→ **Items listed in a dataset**
┌──

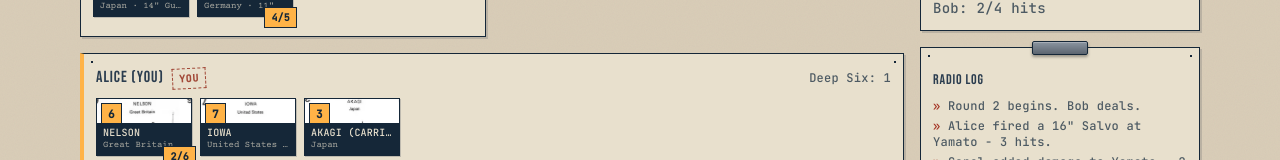
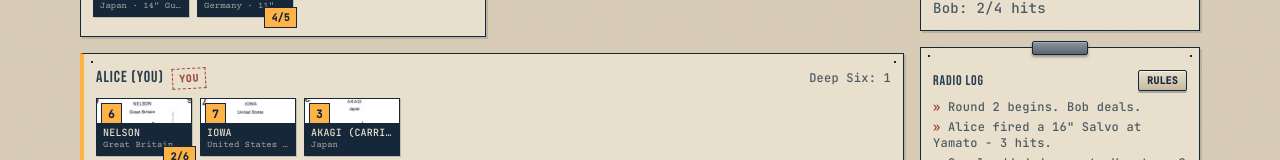
Before and after one commit to opendoor-run/naval-war, a React (Vite) app in the folder app/: page /preview in a window 1280 px wide. Shown: the part 280-440 px from the top of the page. Built offline with nearby package versions, Linux system fonts and the light colour scheme; no server answers.

Commit message:
Make the rules accessible during a game
Adds a Rules button next to the Radio Log header, opening the same
Instructions modal used on the home page - previously only reachable
before creating/joining a game.

```diff
--- a/app/src/components/GameLog.tsx
+++ b/app/src/components/GameLog.tsx
@@ -1,9 +1,18 @@
+import { useState } from 'react'
+import { InstructionsModal } from './InstructionsModal'
 import type { GameLogRow } from '../types/game'
 
 export function GameLog({ log }: { log: GameLogRow[] }) {
+  const [showInstructions, setShowInstructions] = useState(false)
+
   return (
     <div className="ptc-panel ptc-clipboard ptc-rivets flex h-full flex-col p-3">
-      <p className="ptc-headline mb-2 text-sm">Radio Log</p>
+      <div className="mb-2 flex items-center justify-between">
+        <p className="ptc-headline text-sm">Radio Log</p>
+        <button onClick={() => setShowInstructions(true)} className="ptc-btn px-2 py-0.5 text-[10px]">
+          Rules
+        </button>
+      </div>
       <div className="ptc-mono flex-1 space-y-1 overflow-y-auto text-xs text-[var(--ink-soft)]">
         {log.length === 0 && <p>Nothing yet.</p>}
         {log.map((entry) => (
@@ -12,6 +21,7 @@ export function GameLog({ log }: { log: GameLogRow[] }) {
           </p>
         ))}
       </div>
+      {showInstructions && <InstructionsModal onClose={() => setShowInstructions(false)} />}
     </div>
   )
 }
```
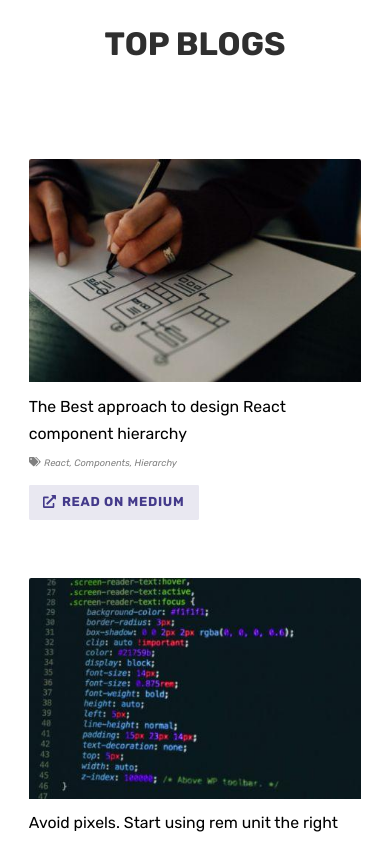
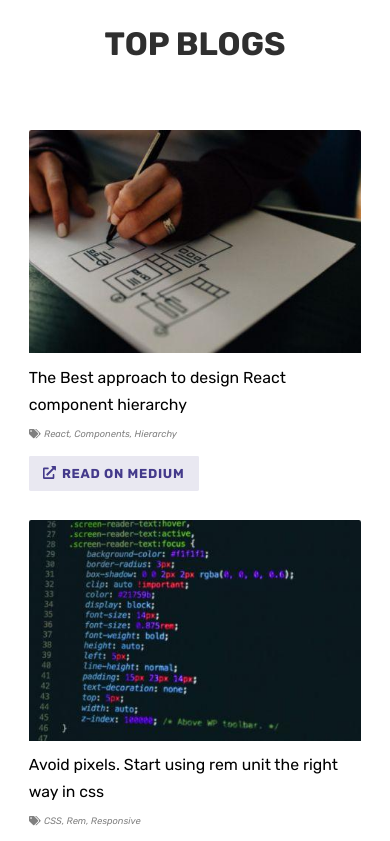
Before and after one commit to DheerajMahra/portfolio, a React (Create React App) app: page / in a window 390 px wide. Shown: the part 4680-5521 px from the top of the page. Built offline with nearby package versions, Linux system fonts and the light colour scheme; some icons are missing.

Commit message:
fixed margins in blog section

```diff
--- a/src/components/blog/blog-list/blog-item/BlogItem.css
+++ b/src/components/blog/blog-list/blog-item/BlogItem.css
@@ -4,7 +4,7 @@
 
 @media (max-width: 768px) {
     .Blog__Item {
-        margin: 4rem;
+        margin: 0 4rem 4rem 4rem;
     }
 }
 
```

└──

→ **TASK TO COMPLETE**
Pull out all lines containing the word "setShowInstructions" from the entries above.

→ **ANSWER TO THIS TASK**
+  const [showInstructions, setShowInstructions] = useState(false)
+        <button onClick={() => setShowInstructions(true)} className="ptc-btn px-2 py-0.5 text-[10px]">
+      {showInstructions && <InstructionsModal onClose={() => setShowInstructions(false)} />}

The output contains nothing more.